While there are several zip codes in Clermont County with more than 20,000 people, there are some in the rural parts of the county with fewer than 1,000 people. There are two zip codes that have fewer than 100 people living in them. Releasing the age and gender of a person who has COVID-19 and lives in a zip code or town with a population of only 100 people, would make it much easier to identify that person.
*Zipcode encompasses more than one county
Whether someone in your neighborhood has tested positive for COVID-19 or not, our advice does not change, and your chances of getting COVID-19 does not decrease.
What will lower your chances of getting COVID-19 is staying at home, avoiding close contact with any person (other than members of your household), minimizing trips to the grocery store or public places, and washing your hands frequently.
(BATAVIA, Ohio) – Clermont County Public Health is announcing the first death of a Clermont County resident who tested positive for COVID-19. The patient was a male in his 70’s with underlying health conditions.
“We are saddened by this news and would like to extend our deepest sympathies to the family and friends of this individual,” said Health Commissioner Julianne Nesbit. “This disease has affected our entire community and we are working tirelessly to slow the spread of this virus and minimize its impact. Out of respect for privacy of the patient and his/her family, we will not be releasing any additional identifying information.”
To minimize the spread of this virus, citizens are reminded to follow the stay at home order, practice social distancing and wash their hands frequently.
For more information on the number of COVID-19 cases in Clermont County visit www.ccphohio.org/covid-19
For more information on COVID-19 in Ohio visit ODH’s website at www.coronavirus.ohio.gov
As a local health department, part of our daily routine includes investigating diseases that can spread throughout our community. Although we work daily to stop the spread of diseases, COVID-19 is an unprecedented public health pandemic. No matter how much planning we have done this is much bigger than any of us have experienced in our lifetimes.
Since January when the first case of COVID-19 was identified in the U.S. we have been preparing for the outbreak in our community. Here are some of the highlights of some of the other ways we are responding:
It is a stressful and uncertain time for all of us, but the little things each of us can do daily like following the stay at home order, practicing social distancing when out in public and limiting our trips to the grocery store all add up to the main goal of easing the strain put on our healthcare system.
If you have questions about COVID-19, you can call the Ohio Department of Health’s hotline at 1-833-4-ASK-ODH (open 7 days a week).

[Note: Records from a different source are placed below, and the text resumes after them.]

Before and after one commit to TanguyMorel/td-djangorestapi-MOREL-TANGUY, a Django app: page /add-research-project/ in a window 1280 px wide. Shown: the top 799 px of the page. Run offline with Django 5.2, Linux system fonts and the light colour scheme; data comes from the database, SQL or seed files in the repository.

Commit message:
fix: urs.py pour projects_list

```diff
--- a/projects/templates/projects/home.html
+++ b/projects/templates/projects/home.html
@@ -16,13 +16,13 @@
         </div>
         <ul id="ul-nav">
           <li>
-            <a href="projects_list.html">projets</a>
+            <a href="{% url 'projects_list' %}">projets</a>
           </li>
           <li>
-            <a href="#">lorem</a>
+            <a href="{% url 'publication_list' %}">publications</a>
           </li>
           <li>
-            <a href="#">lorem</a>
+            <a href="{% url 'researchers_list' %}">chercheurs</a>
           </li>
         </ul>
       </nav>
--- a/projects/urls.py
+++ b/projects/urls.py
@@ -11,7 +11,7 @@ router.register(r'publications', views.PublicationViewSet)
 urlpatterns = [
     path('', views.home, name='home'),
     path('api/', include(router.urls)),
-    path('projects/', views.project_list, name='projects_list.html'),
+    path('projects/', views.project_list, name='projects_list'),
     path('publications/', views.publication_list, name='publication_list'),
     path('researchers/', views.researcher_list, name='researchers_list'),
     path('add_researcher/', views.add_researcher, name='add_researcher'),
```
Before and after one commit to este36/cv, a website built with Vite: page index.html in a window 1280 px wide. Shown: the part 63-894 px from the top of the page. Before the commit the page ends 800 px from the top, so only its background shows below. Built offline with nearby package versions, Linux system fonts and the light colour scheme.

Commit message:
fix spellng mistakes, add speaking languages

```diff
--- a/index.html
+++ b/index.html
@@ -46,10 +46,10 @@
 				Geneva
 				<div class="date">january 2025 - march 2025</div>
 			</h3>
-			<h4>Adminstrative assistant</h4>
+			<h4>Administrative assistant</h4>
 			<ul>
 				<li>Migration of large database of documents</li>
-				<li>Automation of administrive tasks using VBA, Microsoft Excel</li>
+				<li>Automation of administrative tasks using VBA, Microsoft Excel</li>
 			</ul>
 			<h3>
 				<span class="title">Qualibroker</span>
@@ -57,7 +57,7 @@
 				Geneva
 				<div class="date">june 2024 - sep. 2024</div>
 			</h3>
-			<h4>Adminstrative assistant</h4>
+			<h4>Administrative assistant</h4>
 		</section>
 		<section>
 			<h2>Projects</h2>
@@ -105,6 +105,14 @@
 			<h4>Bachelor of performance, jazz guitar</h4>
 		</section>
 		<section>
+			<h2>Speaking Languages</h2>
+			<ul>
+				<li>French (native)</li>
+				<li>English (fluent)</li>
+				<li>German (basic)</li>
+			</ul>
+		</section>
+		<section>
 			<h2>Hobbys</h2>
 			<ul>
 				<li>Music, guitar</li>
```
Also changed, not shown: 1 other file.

You can also visit our website at www.ccphohio.org or call us at 513-732-7499 for more information, including an update on the number of positive cases of COVID-19 in Clermont County. The Ohio Department of Health’s website has a lot of useful information and resources as well. Visit www.coronavirus.ohio.gov.